In order to use the secure shell, the ssh service should be enabled on the remote machine and you need to have a ssh client. Let’s see how you can enable ssh network service in a Linux machine. ssh is usually used to refer to the protocol as well as the client program, while sshd is used to refer to the server side of the connection or the network service.
Running or enabling ssh access means starting or running the ssh daemon process on the Linux machine. This is no different than running any service on the Linux machine. You can list the currently running services on the server to check if the service is already running.
enable ssh network service
On most of the modern machines, you will be using systemctl to start and stop services. You will do the same with the sshd service as well. So, to start or enable the sshd service you will use the following command as the super user or root.
bash$ systemctl start sshd.service
disable ssh network service
You will use the same command to stop or disable the sshd service. You can also use the same systemctl command to restart the service as well.
bash$ systemctl stop sshd.service
bash$ systemctl restart sshd.service
enable ssh root login
As you know the root or super user has escalated privileges on the machine. Although it is always a security risk, sometimes you would to enable root login for the ssh service. This means that the super user can login and perform network operations just as any other user using the secure shell.
The options for the ssh daemon process is configured using a file named /etc/ssh/sshd_config. The option that handles the root access is named PermitRootLogin. By default, the root access is enabled on most systems.
You can turn it on explicitly using one of the permitted values for the option. Remember to restart the service after you have modified the config file.
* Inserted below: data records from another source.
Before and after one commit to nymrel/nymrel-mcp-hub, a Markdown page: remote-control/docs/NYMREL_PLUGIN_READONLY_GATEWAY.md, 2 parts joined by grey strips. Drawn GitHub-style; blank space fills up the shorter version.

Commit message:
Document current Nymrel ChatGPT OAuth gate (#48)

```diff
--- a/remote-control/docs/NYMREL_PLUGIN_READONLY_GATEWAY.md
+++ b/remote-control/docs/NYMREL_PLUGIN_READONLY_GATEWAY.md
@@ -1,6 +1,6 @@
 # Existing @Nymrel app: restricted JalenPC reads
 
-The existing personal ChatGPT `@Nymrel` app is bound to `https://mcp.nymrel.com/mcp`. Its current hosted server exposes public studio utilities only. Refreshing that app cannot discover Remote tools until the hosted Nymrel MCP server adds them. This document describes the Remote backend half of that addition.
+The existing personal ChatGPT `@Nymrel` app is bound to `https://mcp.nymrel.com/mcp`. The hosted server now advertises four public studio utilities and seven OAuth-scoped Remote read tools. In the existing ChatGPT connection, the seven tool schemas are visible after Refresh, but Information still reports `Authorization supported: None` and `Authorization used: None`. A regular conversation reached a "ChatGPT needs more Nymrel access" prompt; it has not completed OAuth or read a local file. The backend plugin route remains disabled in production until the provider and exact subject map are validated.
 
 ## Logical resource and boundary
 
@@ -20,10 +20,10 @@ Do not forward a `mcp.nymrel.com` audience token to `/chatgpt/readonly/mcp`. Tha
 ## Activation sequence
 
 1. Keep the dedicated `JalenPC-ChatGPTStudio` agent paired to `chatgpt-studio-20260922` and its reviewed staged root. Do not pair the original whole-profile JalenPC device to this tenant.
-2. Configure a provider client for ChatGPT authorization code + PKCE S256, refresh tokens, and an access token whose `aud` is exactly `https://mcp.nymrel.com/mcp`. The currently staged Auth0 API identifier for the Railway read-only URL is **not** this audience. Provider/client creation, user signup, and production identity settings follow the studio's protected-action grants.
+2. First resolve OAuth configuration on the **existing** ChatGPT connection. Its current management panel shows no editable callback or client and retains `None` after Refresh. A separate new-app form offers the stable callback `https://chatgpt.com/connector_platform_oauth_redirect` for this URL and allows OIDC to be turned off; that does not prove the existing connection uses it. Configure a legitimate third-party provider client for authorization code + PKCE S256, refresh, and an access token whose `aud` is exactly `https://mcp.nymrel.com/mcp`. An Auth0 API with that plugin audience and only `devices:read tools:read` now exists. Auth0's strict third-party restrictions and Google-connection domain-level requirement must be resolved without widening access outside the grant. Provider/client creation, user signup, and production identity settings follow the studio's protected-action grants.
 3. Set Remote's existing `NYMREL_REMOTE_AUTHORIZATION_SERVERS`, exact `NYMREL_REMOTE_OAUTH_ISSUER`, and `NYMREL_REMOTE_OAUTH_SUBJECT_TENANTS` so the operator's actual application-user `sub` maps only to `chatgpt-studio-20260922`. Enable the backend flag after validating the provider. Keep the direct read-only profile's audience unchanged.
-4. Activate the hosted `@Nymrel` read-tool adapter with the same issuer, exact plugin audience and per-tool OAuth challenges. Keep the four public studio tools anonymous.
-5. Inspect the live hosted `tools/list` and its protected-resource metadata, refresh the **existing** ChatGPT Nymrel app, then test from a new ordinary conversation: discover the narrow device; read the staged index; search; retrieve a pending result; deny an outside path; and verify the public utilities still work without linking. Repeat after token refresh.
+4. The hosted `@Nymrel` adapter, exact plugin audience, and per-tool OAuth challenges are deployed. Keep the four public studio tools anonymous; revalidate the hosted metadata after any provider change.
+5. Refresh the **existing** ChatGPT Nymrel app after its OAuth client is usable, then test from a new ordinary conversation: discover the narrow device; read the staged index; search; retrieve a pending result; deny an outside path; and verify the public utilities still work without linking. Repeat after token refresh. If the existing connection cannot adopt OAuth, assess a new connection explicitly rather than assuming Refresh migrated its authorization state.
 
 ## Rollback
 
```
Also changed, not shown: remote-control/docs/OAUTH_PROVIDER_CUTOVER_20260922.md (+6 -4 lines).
- yes : this will turn on all authentication types for the root. The root will be able to use password authentication from the prompt, use public key authentication or any other auth method configured on your machine.
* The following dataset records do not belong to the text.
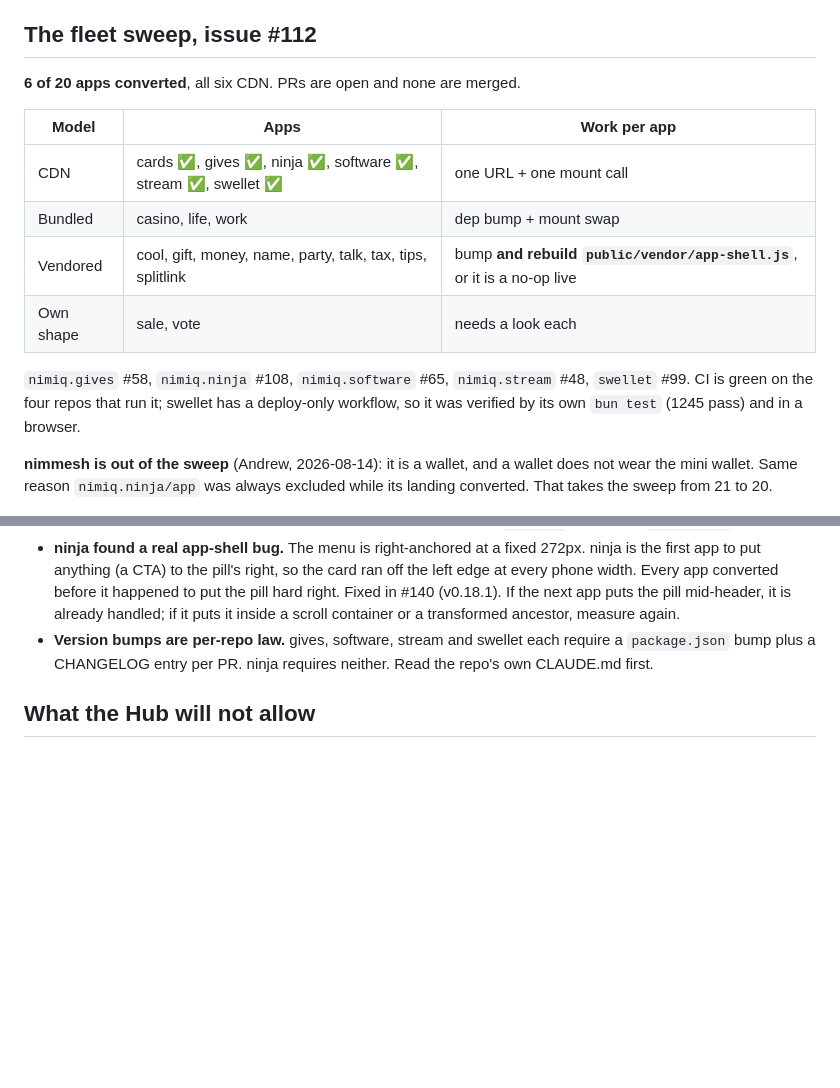
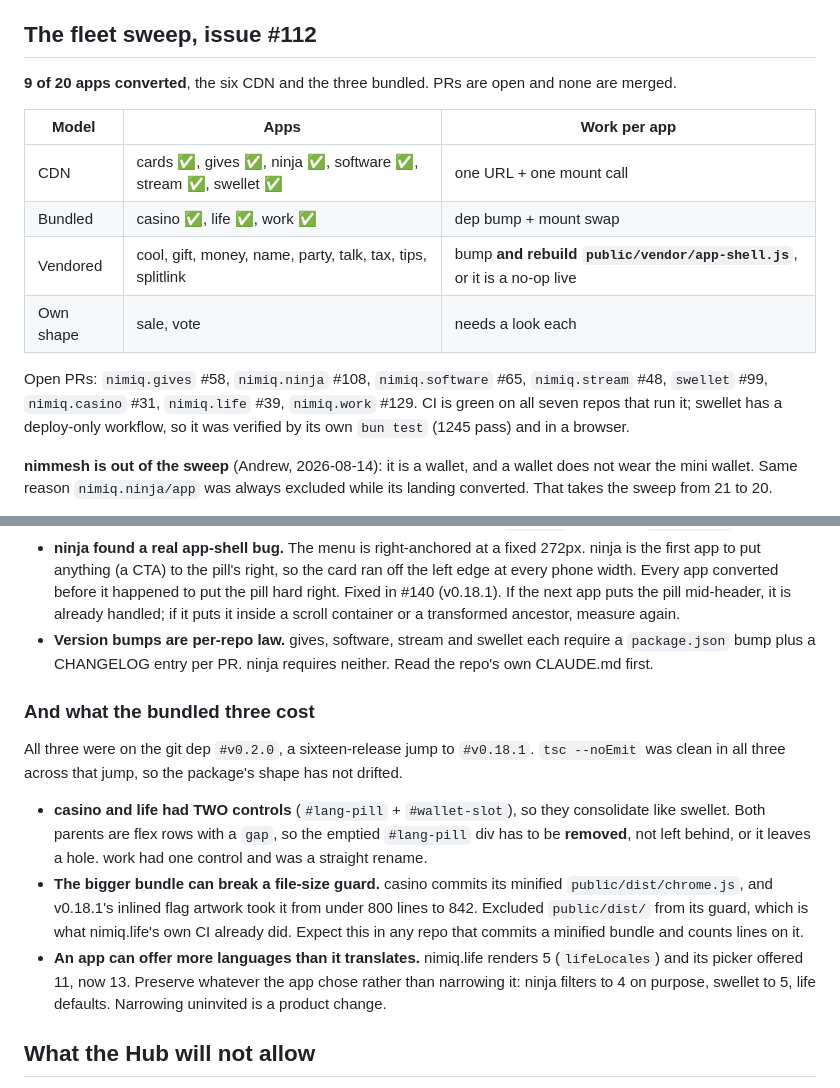
Before and after one commit to Andjroo111/nimiq-app-shell, a Markdown page: docs/NEXT-SESSION.md, 2 parts joined by grey strips. Drawn GitHub-style; blank space fills up the shorter version.

Commit message:
docs: the bundled three are done too, 9 of 20
casino #31, life #39 and work #129 are up and green. All three jumped the git
dep sixteen releases from #v0.2.0 to #v0.18.1 with tsc clean, so the package
shape has not drifted.

Records what that batch cost: casino and life had two controls and consolidate
like swellet (and the emptied #lang-pill div has to be REMOVED, since both
parents are flex rows with a gap); a bigger bundle can break a file-size guard
that counts lines on a committed minified artifact; and an app can offer more
languages than it translates, which is a thing to preserve rather than narrow.

Co-Authored-By: Claude Opus 5 <noreply@anthropic.com>
Claude-Session: https://claude.ai/code/session_014L4fev1E6Z95wkj6xnZam9

```diff
--- a/docs/NEXT-SESSION.md
+++ b/docs/NEXT-SESSION.md
@@ -48,17 +48,19 @@ Registry: `nimiq-branding-cli` #30 (rename/onboard notes) and #31 (the
 
 ## The fleet sweep, issue #112
 
-**6 of 20 apps converted**, all six CDN. PRs are open and none are merged.
+**9 of 20 apps converted**, the six CDN and the three bundled. PRs are open and
+none are merged.
 
 | Model | Apps | Work per app |
 | --- | --- | --- |
 | CDN | cards ✅, gives ✅, ninja ✅, software ✅, stream ✅, swellet ✅ | one URL + one mount call |
-| Bundled | casino, life, work | dep bump + mount swap |
+| Bundled | casino ✅, life ✅, work ✅ | dep bump + mount swap |
 | Vendored | cool, gift, money, name, party, talk, tax, tips, splitlink | bump **and rebuild `public/vendor/app-shell.js`**, or it is a no-op live |
 | Own shape | sale, vote | needs a look each |
 
-`nimiq.gives` #58, `nimiq.ninja` #108, `nimiq.software` #65, `nimiq.stream` #48,
-`swellet` #99. CI is green on the four repos that run it; swellet has a
+Open PRs: `nimiq.gives` #58, `nimiq.ninja` #108, `nimiq.software` #65,
+`nimiq.stream` #48, `swellet` #99, `nimiq.casino` #31, `nimiq.life` #39,
+`nimiq.work` #129. CI is green on all seven repos that run it; swellet has a
 deploy-only workflow, so it was verified by its own `bun test` (1245 pass) and
 in a browser.
 
@@ -92,6 +94,26 @@ knowing before starting:
 - **Version bumps are per-repo law.** gives, software, stream and swellet each
   require a `package.json` bump plus a CHANGELOG entry per PR. ninja requires
   neither. Read the repo's own CLAUDE.md first.
+
+### And what the bundled three cost
+
+All three were on the git dep `#v0.2.0`, a sixteen-release jump to `#v0.18.1`.
+`tsc --noEmit` was clean in all three across that jump, so the package's shape
+has not drifted.
+
+- **casino and life had TWO controls** (`#lang-pill` + `#wallet-slot`), so they
+  consolidate like swellet. Both parents are flex rows with a `gap`, so the
+  emptied `#lang-pill` div has to be **removed**, not left behind, or it leaves a
+  hole. work had one control and was a straight rename.
+- **The bigger bundle can break a file-size guard.** casino commits its minified
+  `public/dist/chrome.js`, and v0.18.1's inlined flag artwork took it from under
+  800 lines to 842. Excluded `public/dist/` from its guard, which is what
+  nimiq.life's own CI already did. Expect this in any repo that commits a
+  minified bundle and counts lines on it.
+- **An app can offer more languages than it translates.** nimiq.life renders 5
+  (`lifeLocales`) and its picker offered 11, now 13. Preserve whatever the app
+  chose rather than narrowing it: ninja filters to 4 on purpose, swellet to 5,
+  life defaults. Narrowing uninvited is a product change.
 
 ## What the Hub will not allow
 
```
- without-password : the root will need to authenticate without the use of a password. In other words, any authentication scheme that needs a password will be disabled. You will most probably use a public key authentication in this case. This is considered much safer than using the ‘yes‘ option.
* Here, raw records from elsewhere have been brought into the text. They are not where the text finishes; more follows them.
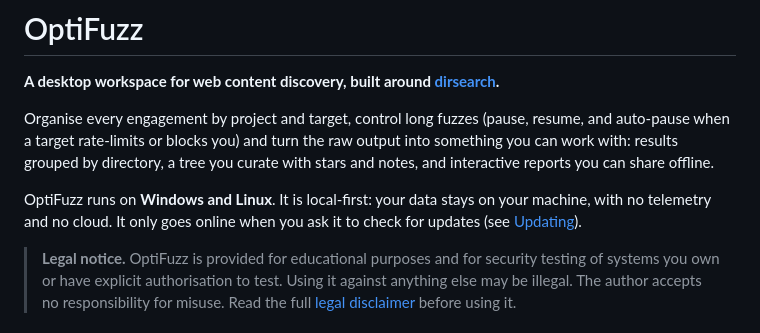
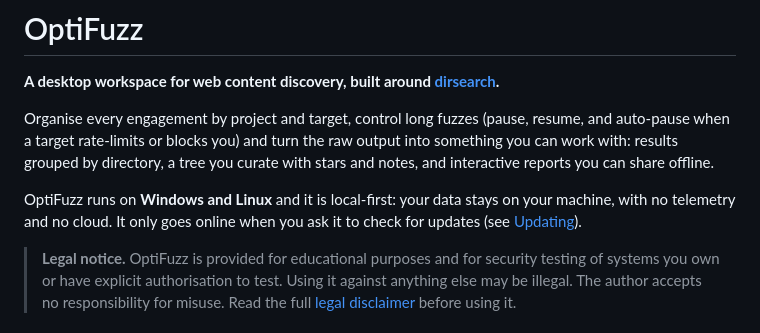
Before and after one commit to R3DN3Tx/OptiFuzz, a Markdown page: README.md, the part around the change. Drawn GitHub-style.

Commit message:
README intro: Windows/Linux support and local-first in one sentence, as requested

```diff
--- a/README.md
+++ b/README.md
@@ -4,7 +4,7 @@
 
 Organise every engagement by project and target, control long fuzzes (pause, resume, and auto-pause when a target rate-limits or blocks you) and turn the raw output into something you can work with: results grouped by directory, a tree you curate with stars and notes, and interactive reports you can share offline.
 
-OptiFuzz runs on **Windows and Linux**. It is local-first: your data stays on your machine, with no telemetry and no cloud. It only goes online when you ask it to check for updates (see [Updating](#updating)).
+OptiFuzz runs on **Windows and Linux** and it is local-first: your data stays on your machine, with no telemetry and no cloud. It only goes online when you ask it to check for updates (see [Updating](#updating)).
 
 > **Legal notice.** OptiFuzz is provided for educational purposes and for security testing of
 > systems you own or have explicit authorisation to test. Using it against anything else may be
```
- forced-commands-only : this is similar to the without-password option above. It will use the public key authentication scheme but only if the command option is specified with the authentication. This is a much stricter option that the previous one.
disable ssh root login
As mentioned before, enabling root access can be a security risk. This means most network admins would prefer to disable access for the super user to login or perform network operations directly. In the rare case where you do want the root access, use one of the two options mentioned above that is not ‘yes‘.
In addition to the values mentioned in the previous section, you can also set the PermitRootLogin to ‘no‘. This will completely disable access to the super user or root.
enable ssh for specific users
Sometimes you would want to allow access to only certain users and not all users on the system. The requirement will vary from use case to use case. You have the option of either allowing specific users or denying specific users. If you have a lot of users that you want to allow or deny then it might be better to use user groups.
enable by login
If you want to enable authentication of only certain users by their login name then you can use the AllowUsers option in the config file. The following example will allow access to only users with login tom, harry or susan.
AllowUsers tom harry susan
If you want to deny based on the login then you can use the DenyUsers option in the config file.
DenyUsers harry susan joe
enable by user groups
Allowing access by user name can be quite cumbersome if you have a lot of users. Keeping and maintaining the long list of names can be tedious and prone to errors. Instead of the login names you can use user groups to manage permissions to the sshd service.
Equivalent to the options for users, you can use AllowGroups and DenyGroups config options.
I recommend that you create a dedicated user group such as ssh or remote and then allow only members of that group to access the sshd service. You can then add users and remove users from that group to maintain access levels. Any changes to the user or group level permissions will automatically get reflected in this service as well.